Belted kingfishers rarely are found away from water areas where they hunt for prey such as frogs, fish, small snakes, and even insects when necessary. They, too, perch on utility lines and poles, when those sites offer views of water hunting grounds. When a prey is found, they quickly dive onto their prey, sometimes becoming totally submerged before "flying" out with their catch clutched tightly in their heavy bill. In cases when a large prey species has been speared, they are able to flip it into the air and catch it so it can be swallowed headfirst. Extremely large prey may stick out of the bill until it is slowly digested and swallowed. Belted kingfishers are mostly blue and white birds, although the female also has a rusty bellyband. And they also have a loud, dry rattle call that can hardly be ignored from up close.

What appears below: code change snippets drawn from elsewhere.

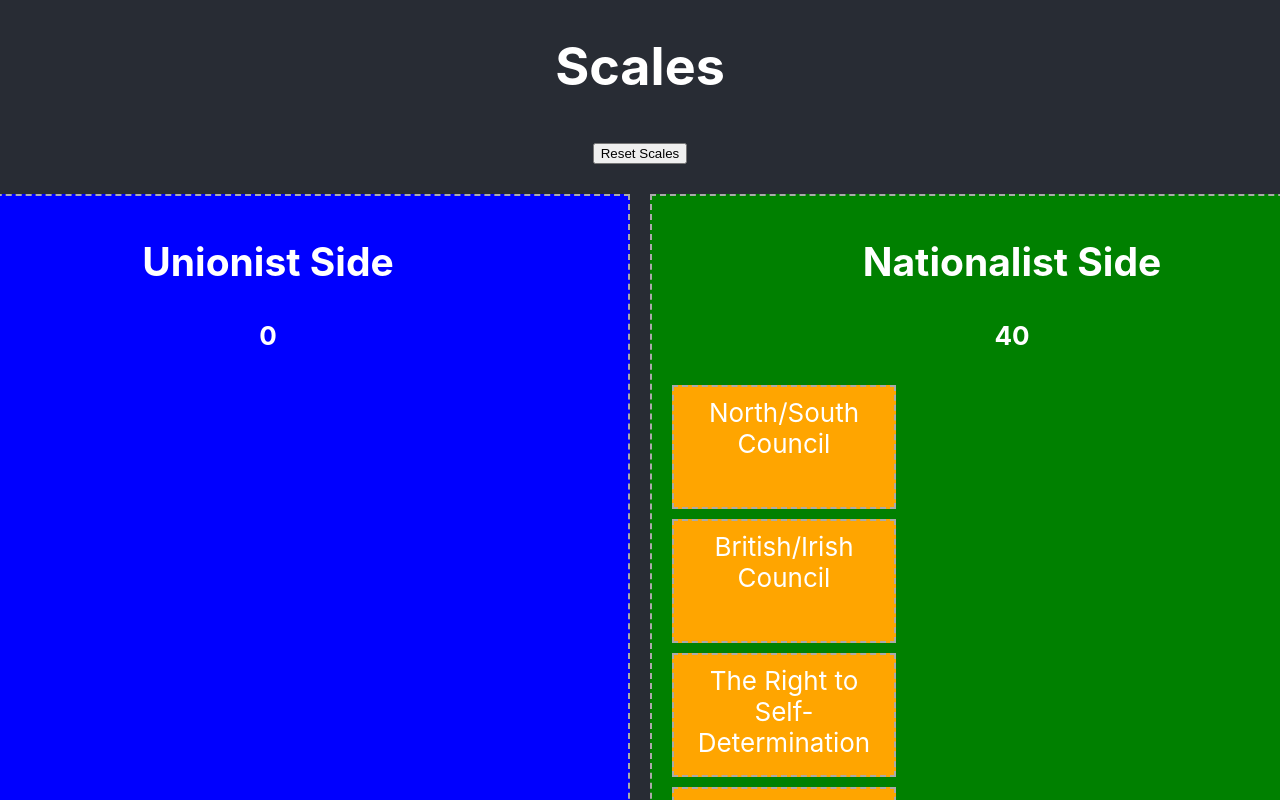
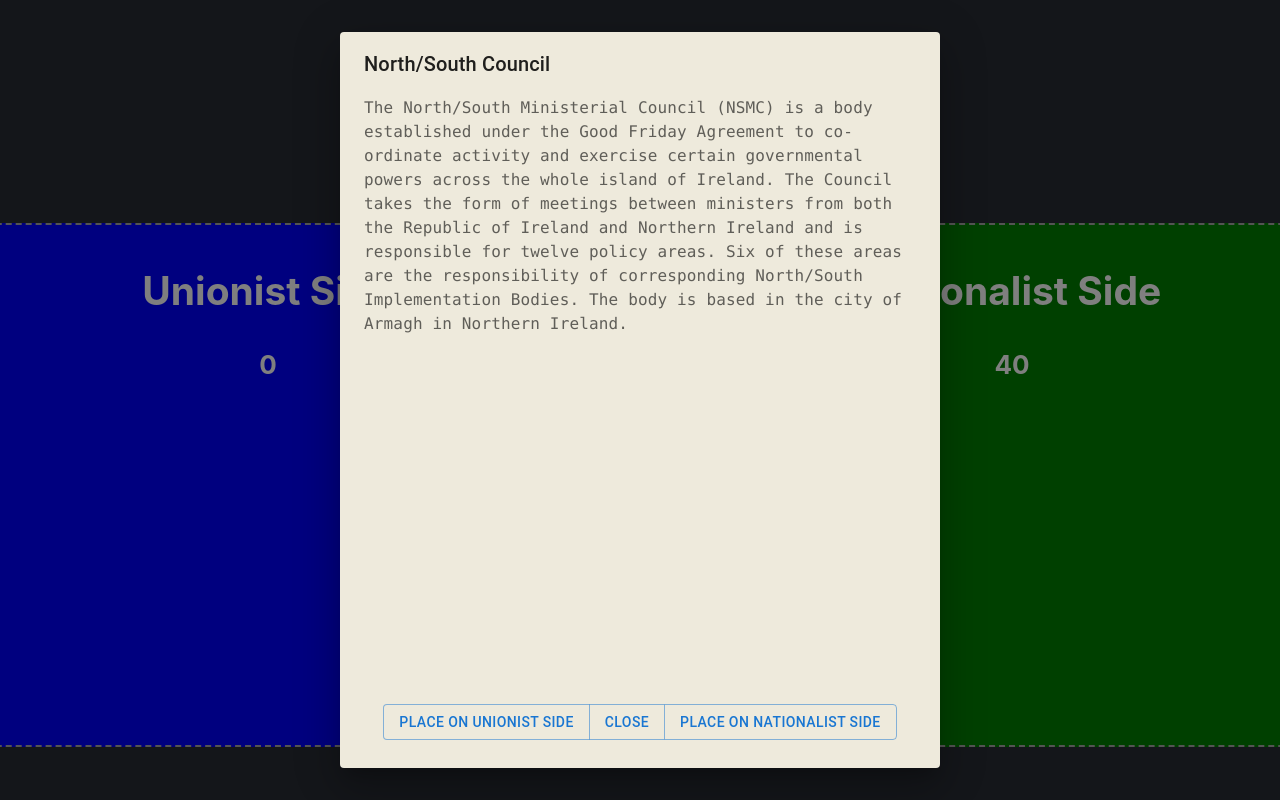
Before and after one commit to JB-Higgins22/CSC3032-2324-TEAM13, a React (Create React App) app in the folder troubles-experience/: page /scales in a window 1280 px wide. Both pictures are taken after a click on the element "North/South Council". Shown: the top 800 px of the page. Built offline with nearby package versions, Linux system fonts and the light colour scheme.

Commit message:
Improved content page using MUI dialog + animation

```diff
--- a/troubles-experience/package.json
+++ b/troubles-experience/package.json
@@ -3,6 +3,9 @@
   "version": "0.1.0",
   "private": true,
   "dependencies": {
+    "@emotion/react": "^11.11.3",
+    "@emotion/styled": "^11.11.0",
+    "@mui/material": "^5.15.5",
     "@testing-library/jest-dom": "^5.17.0",
     "@testing-library/react": "^13.4.0",
     "@testing-library/user-event": "^13.5.0",
--- /dev/null
+++ b/troubles-experience/src/dialogs/issueDialog/confirmQuitDialog.js
@@ -0,0 +1,40 @@
+// IssueDialog.js
+import React from 'react';
+import Dialog from '@mui/material/Dialog';
+import DialogTitle from '@mui/material/DialogTitle';
+import DialogContent from '@mui/material/DialogContent';
+import DialogContentText from '@mui/material/DialogContentText';
+import DialogActions from '@mui/material/DialogActions';
+import Button from '@mui/material/Button';
+import ButtonGroup from '@mui/material/ButtonGroup';
+import Zoom from '@mui/material/Zoom';
+import { Link } from "react-router-dom";
+
+const ConfirmQuitDialog = ({ isOpen, handleClose}) => {
+  return (
+    <Dialog open={isOpen}
+            onClose={handleClose}
+            className = "dialogueBox"
+            TransitionComponent={Zoom}
+            transitionDuration={500}>
+      <DialogTitle>Are You Sure You Want to Quit?</DialogTitle>
+      <DialogContent>
+        <DialogContentText>
+          All Progress Will Be Lost.
+          </DialogContentText>
+      </DialogContent>
+      <DialogActions>
+        <ButtonGroup variant="outlined"
+                      aria-label="outlined button group"
+                      style={{ margin: 'auto', scale: '100%', paddingBottom: '20px' }}>
+        <Link to="..\">
+            <Button color="error">Quit</Button>
+        </Link>
+          <Button onClick={handleClose}>Cancel</Button>
+        </ButtonGroup>
+      </DialogActions>
+    </Dialog>
+  );
+};
+
+export default ConfirmQuitDialog;
--- /dev/null
+++ b/troubles-experience/src/dialogs/issueDialog/issueDialog.js
@@ -0,0 +1,47 @@
+// IssueDialog.js
+import React from 'react';
+import Dialog from '@mui/material/Dialog';
+import DialogTitle from '@mui/material/DialogTitle';
+import DialogContent from '@mui/material/DialogContent';
+import DialogContentText from '@mui/material/DialogContentText';
+import DialogActions from '@mui/material/DialogActions';
+import Button from '@mui/material/Button';
+import ButtonGroup from '@mui/material/ButtonGroup';
+import Zoom from '@mui/material/Zoom';
+
+
+// Define Styles Here For Dialog - Can't Pass Whole StyleSheet to PaperProps
+const dialogStyles = {
+  background: '#EEEADC',
+  width: '21cm',
+  height: '29.7cm',
+};
+
+const IssueDialog = ({ isOpen, handleClose, issue, handlePlaceUnionist, handlePlaceNationalist}) => {
+  return (
+    <Dialog open={isOpen}
+            onClose={handleClose}
+            className = "dialogueBox"
+            TransitionComponent={Zoom}
+            transitionDuration={500}
+            PaperProps={{ style: { ...dialogStyles } }}>
+      <DialogTitle>{issue && issue.name}</DialogTitle>
+      <DialogContent>
+        <DialogContentText style={{ fontFamily: 'Lucida Console, cursive' }}>
+          {issue && issue.description}
+          </DialogContentText>
+      </DialogContent>
+      <DialogActions>
+        <ButtonGroup variant="outlined"
+                      aria-label="outlined button group"
+                      style={{ margin: 'auto', scale: '100%', paddingBottom: '20px' }}>
+          <Button onClick={handlePlaceUnionist}>Place On Unionist Side</Button>
+          <Button onClick={handleClose}>Close</Button>
+          <Button onClick={handlePlaceNationalist}>Place On Nationalist Side</Button>
+        </ButtonGroup>
+      </DialogActions>
+    </Dialog>
+  );
+};
+
+export default IssueDialog;
--- a/troubles-experience/src/pages/scales/scales.css
+++ b/troubles-experience/src/pages/scales/scales.css
@@ -13,7 +13,7 @@
 .unionistSide {
   background-color: blue;
   width: 700px;
-  height: 1000px;
+  height: 500px;
   border: 2px dashed #aaa;
   padding: 10px;
   margin: 10px;
@@ -24,7 +24,7 @@
 .nationalistSide {
   background-color: green;
   width: 700px;
-  height: 1000px;
+  height: 500px;
   border: 2px dashed #aaa;
   padding: 10px;
   margin: 10px;
@@ -53,3 +53,9 @@
   min-height: 100px;
   overflow: hidden;
 }
+
+.quitButton {
+  position:absolute;
+     top:0;
+     right:0;
+}
--- a/troubles-experience/src/pages/scales/scales.js
+++ b/troubles-experience/src/pages/scales/scales.js
@@ -1,12 +1,27 @@
 import React, { useState, useEffect } from 'react';
 import ScalesObject from '../../classes/scales';
 import Issue from '../../classes/issue';
+import IssueDialog from '../../dialogs/issueDialog/issueDialog';
+import ConfirmQuitDialog from '../../dialogs/issueDialog/confirmQuitDialog';
+//MUI IMPORTS
+import Slide from '@mui/material/Slide';
+import Dialog from '@mui/material/Dialog';
+import DialogTitle from '@mui/material/DialogTitle';
+import DialogContent from '@mui/material/DialogContent';
+import DialogContentText from '@mui/material/DialogContentText';
+import DialogActions from '@mui/material/DialogActions';
+import Button from '@mui/material/Button';
 
 import './scales.css';
 
 const Scales = () => {
   const [peaceScales, setPeaceScales] = useState(new ScalesObject([], [], 0, 0));
   const [draggedIssue, setDraggedIssue] = useState(null);
+  const [isDialogOpen, setDialogOpen] = useState(false);
+  const [isConfirmQuitDialogOpen, setConfirmQuitDialogOpen] = useState(false);
+  const [selectedIssue, setSelectedIssue] = useState(null);
+  //MUI
+  const [checked, setChecked] = React.useState(false);
 
   useEffect(() => {
     initialiseScales();
@@ -23,17 +38,52 @@
   }
 
   function initialiseIssues() {
-    const decommissioningIssue = new Issue('Decommissioning', 'Decommissioning & blah blah blah', 10);
-    const northSouthCouncilIssue = new Issue('North/South Council', 'North/South Council & blah blah blah', 10);
-    const britishIrishCouncilIssue = new Issue('British/Irish Council', 'British/Irish Council & blah blah blah', 10);
-    const selfDeterminationIssue = new Issue('The Right to Self-Determination', 'The Right to Self-Determination & blah blah blah', 10);
+    const decommissioningIssue = new Issue('Decommissioning',
+                                            'Decommissioning in Northern Ireland was a process in the Belfast Agreement as part of the Northern Ireland peace process. Under the Good Friday Agreement/ Belfast Agreement, all paramilitary groups fighting in the Troubles would be subject to decommission. Decommissioning was a defining issue in the effort to negotiate peace in Northern Ireland.',
+                                            10);
+
+    const northSouthCouncilIssue = new Issue('North/South Council',
+                                              'The North/South Ministerial Council (NSMC) is a body established under the Good Friday Agreement to co-ordinate activity and exercise certain governmental powers across the whole island of Ireland. The Council takes the form of meetings between ministers from both the Republic of Ireland and Northern Ireland and is responsible for twelve policy areas. Six of these areas are the responsibility of corresponding North/South Implementation Bodies. The body is based in the city of Armagh in Northern Ireland.',
+                                              10);
+
+    const britishIrishCouncilIssue = new Issue('British/Irish Council',
+                                              'The British and Irish governments, and political parties in Northern Ireland, agreed to form a council under the British–Irish Agreement, part of the Good Friday Agreement reached in 1998. The council was formally established on 2 December 1999, when the Agreement came into effect. The councils stated aim is to "promote the harmonious and mutually beneficial development of the totality of relationships among the peoples of these islands".',
+                                              10);
+
+    const selfDeterminationIssue = new Issue('The Right to Self-Determination',
+                                            'Under the terms of the British-Irish Agreement, both governments Recognised that it was the right of all persons born in Northern Ireland to identify as Irish or British, or both, and to hold both Irish and British citizenship if they so choose. This right is to continue regardless of any change in the status of Northern Ireland',
+                                            10);
 
     setPeaceScales(new ScalesObject([], [northSouthCouncilIssue, britishIrishCouncilIssue, selfDeterminationIssue, decommissioningIssue], 0, 40));
   }
 
-  function displayIssueInfo(issue) {
-    alert(issue.name + '\n' + issue.description);
+  const displayIssueInfo = (issue) => {
+    setSelectedIssue(issue);
+    setDialogOpen(true);
+  };
+
+  const displayConfirmQuitDialog = () => {
+    setConfirmQuitDialogOpen(true);
+  };
+
+  const handleCloseConfirmQuitDialog = () => {
+    setConfirmQuitDialogOpen(false);
+  };
+
+  const placeOnUnionistSide = () => {
+    setPeaceScales((prevScales) => prevScales.placeOnUnionist(selectedIssue));
+    handleCloseDialog();
   }
+
+  const placeOnNationalistSide = () => {
+    setPeaceScales((prevScales) => prevScales.placeOnNationalist(selectedIssue));
+    handleCloseDialog();
+  }
+
+  const handleCloseDialog = () => {
+    setDialogOpen(false);
+  };
+
 
   const handleDragStart = (issue) => {
     setDraggedIssue(issue);
@@ -62,52 +112,29 @@
     }
   };
 
-  // const handleDrop = (event) => {
-  //   event.preventDefault();
-
-  //   if (draggedIssue) {
-  //     // Get the mouse position relative to the drop zone
-  //     const { clientX, clientY } = event;
-
-  //     // Get the drop zone's bounding box
-  //     const dropZoneRect = event.target.getBoundingClientRect();
-
-  //     // Calculate the horizontal midpoint of the drop zone
-  //     const dropZoneMidpointX = dropZoneRect.left + dropZoneRect.width / 2;
-
-  //     // Determine if the drop occurred on the Unionist or Nationalist side
-  //     const isOnUnionistSide = clientX < dropZoneMidpointX;
-
-  //     // Update the scales accordingly
-  //     if (isOnUnionistSide) {
-  //       setPeaceScales((prevScales) => prevScales.placeOnUnionist(draggedIssue));
-  //     } else {
-  //       setPeaceScales((prevScales) => prevScales.placeOnNationalist(draggedIssue));
-  //     }
-
-  //     // Clear the dragged issue state after the drop
-  //     setDraggedIssue(null);
-  //   }
-  // };
-
   return (
     <div>
+
+        <Button variant="outlined" color="error" className="quitButton" onClick={displayConfirmQuitDialog}>
+          Quit
+        </Button>
+
+      <Slide direction="down" in={true} mountOnEnter unmountOnExit timeout={1000}>
         <h1>Scales</h1>
-      <div>
-        <button onClick={resetScales.bind(this)}>Reset Scales</button>
-      </div>
+      </Slide>
       <div
         className="drop-zone"
         onDragOver={handleDragOver}
         onDrop={handleDrop}
         style={{ display: 'flex', justifyContent: 'center', marginTop: '20px' }}
       >
-        <div className = 'unionistSide'>
+        <Slide direction="right" in={true} mountOnEnter unmountOnExit timeout={1000}>
+          <div className="unionistSide">
             <h2>Unionist Side</h2>
             <h4>{peaceScales.getUnionistWeight()}</h4>
             {peaceScales.getUnionistIssues().map((issue) => (
               <div
-              className = 'unionistIssue'
+                className="unionistIssue"
                 onClick={displayIssueInfo.bind(this, issue)}
                 key={issue.id}
                 draggable
@@ -118,12 +145,14 @@
               </div>
             ))}
           </div>
-        <div className = 'nationalistSide'>
+        </Slide>
+        <Slide direction="left" in={true} mountOnEnter unmountOnExit timeout={1000}>
+          <div className="nationalistSide">
             <h2>Nationalist Side </h2>
             <h4>{peaceScales.getNationalistWeight()}</h4>
             {peaceScales.getNationalistIssues().map((issue) => (
               <div
-              className = 'nationalistIssue'
+                className="nationalistIssue"
                 onClick={displayIssueInfo.bind(this, issue)}
                 key={issue.id}
                 draggable
@@ -134,133 +163,24 @@
               </div>
             ))}
           </div>
+        </Slide>
       </div>
+
+      <IssueDialog
+        isOpen={isDialogOpen}
+        handleClose={handleCloseDialog}
+        handlePlaceUnionist={placeOnUnionistSide}
+        handlePlaceNationalist={placeOnNationalistSide}
+        issue={selectedIssue}
+      />
+
+      <ConfirmQuitDialog
+        isOpen={isConfirmQuitDialogOpen}
+        handleClose={handleCloseConfirmQuitDialog}/>
+
+
     </div>
   );
 };
 
 export default Scales;
-
-
-// import React, { useState, useEffect } from 'react';
-// import ScalesObject from '../../classes/scales';
-// import Issue from '../../classes/issue';
-// import { DragDropContext, Droppable, Draggable } from 'react-beautiful-dnd';
-// import './scales.css'
-
-// var Issues = [];
-
-// const Scales = () => {
-//   const [peaceScales, setPeaceScales] = useState(null);
-//   const unionistIssues = peaceScales?.getUnionistIssues();
-//   const nationalistIssues = peaceScales?.getNationalistIssues();
-
-//   useEffect(() => {
-//     initialiseScales();
-//     initialiseIssues();
-//   }, []); // The empty dependency array ensures the effect runs only once on mount
-
-//   function initialiseScales() {
-//     const initialisationIssue = new Issue('Decommissioning', 'Decommissioning & blah blah blah', 10);
-//     setPeaceScales(new ScalesObject([], [], 0, 0));
-//   }
-
-//   function initialiseIssues() {
-//     const decommissioningIssue = new Issue('Decommissioning', 'Decommissioning & blah blah blah', 10);
-//     const northSouthCouncilIssue = new Issue('North/South Council', 'North/South Council & blah blah blah', 10);
-//     const britishIrishCouncilIssue = new Issue('British/Irish Council', 'British/Irish Council & blah blah blah', 10);
-//     const selfDeterminationIssue = new Issue(
-//       'The Right to Self-Determination',
-//       'The Right to Self-Determination & blah blah blah',
-//       10
-//     );
-
-//     Issues = [decommissioningIssue, northSouthCouncilIssue, britishIrishCouncilIssue, selfDeterminationIssue];
-//   }
-
-//   return (
-//     <div>
-// <h1>Scales</h1>
-// <table>
-//   <tbody>
-//     <tr>
-//       <th>Unionist Side</th>
-//       <th>|</th>
-//       <th>Nationalist Side</th>
-//     </tr>
-//     <tr>
-//       <td>{peaceScales?.unionistWeight}</td>
-//       <td>|</td>
-//       <td>{peaceScales?.nationalistWeight}</td>
-//     </tr>
-//   </tbody>
-// </table>
-
-// <ul>
-//   {Issues.map((issue) => (
-//     <button key={issue.id} onClick={() => setPeaceScales(prevScales => prevScales.placeOnUnionist(issue))}>
-//       {issue.name}
-//     </button>
-//   ))}
-// </ul>
-
-// <ul>
-//   {Issues.map((issue) => (
-//     <button key={issue.id} onClick={() => setPeaceScales(prevScales => prevScales.placeOnNationalist(issue))}>
-//       {issue.name}
-//     </button>
-//   ))}
-// </ul>
-// </div>
-//   );
-// };
-
-// export default Scales;
-
-{/* <div class="parent">
-<h1>Scales</h1>
-<div class="child">
-  <h3>Unionist</h3>
-  <DragDropContext>
-  <Droppable droppableId="unionistIssues">
-    {(provided) => (
-      <ul className="unionistIssues" {...provided.droppableProps} ref={provided.innerRef}>
-        {unionistIssues?.map(({name, description, weight}, index) => {
-          return (
-            <Draggable key={name} draggableId={name} index={index}>
-              {(provided) => (
-                <li ref={provided.innerRef} {...provided.draggableProps} {...provided.dragHandleProps}>
-                  <p>
-                    { name }
-                  </p>
-                </li>
-                )}
-              </Draggable>
-          );
-        })}
-      </ul>
-      )}
-      </Droppable>
-  </DragDropContext>
-</div>
-<div class="child">
-  <h3>Nationalist</h3>
-</div>
-<div>
-<ul>
-    {Issues.map((issue) => (
-      <button key={issue.id} onClick={() => setPeaceScales(prevScales => prevScales.placeOnUnionist(issue))}>
-        {issue.name}
-      </button>
-    ))}
-  </ul>
-
-  <ul>
-    {Issues.map((issue) => (
-      <button key={issue.id} onClick={() => setPeaceScales(prevScales => prevScales.placeOnNationalist(issue))}>
-        {issue.name}
-      </button>
-    ))}
-  </ul>
-</div>
-</div> */}
```
Also changed, not shown: 1 other file (tests, documents, lock files or other folders). Lines whose indentation alone changed are shown as unchanged.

The third bird considered an indicator of winter is the loggerhead shrike. It is only half the size of a kestrel or kingfisher, but it is a very tough character. One look at its rather short, stout appearance is likely to convince anyone that it is one serious bird. It is one of the very few songbirds that is able to capture prey as large or even larger than itself. Although less than eight inches in length, it sometimes preys on larger mockingbirds. It is also known as "butcher-bird," because of its predator habits. Males actually impale their catch on thorns or barbed wire, their method of storing prey and also a way of showing their prowess to female shrikes. And their call is also distinct, a harsh, high-pitched rattle.

There are many other birds that will be appearing very soon in our neighborhoods that will remain for the winter, but for me at least, none are better indicators of the coming winter than the American kestrel, belted kingfisher, and loggerhead shrike. Each in its own way offers a welcome diversion from the abundant migrants passing us by.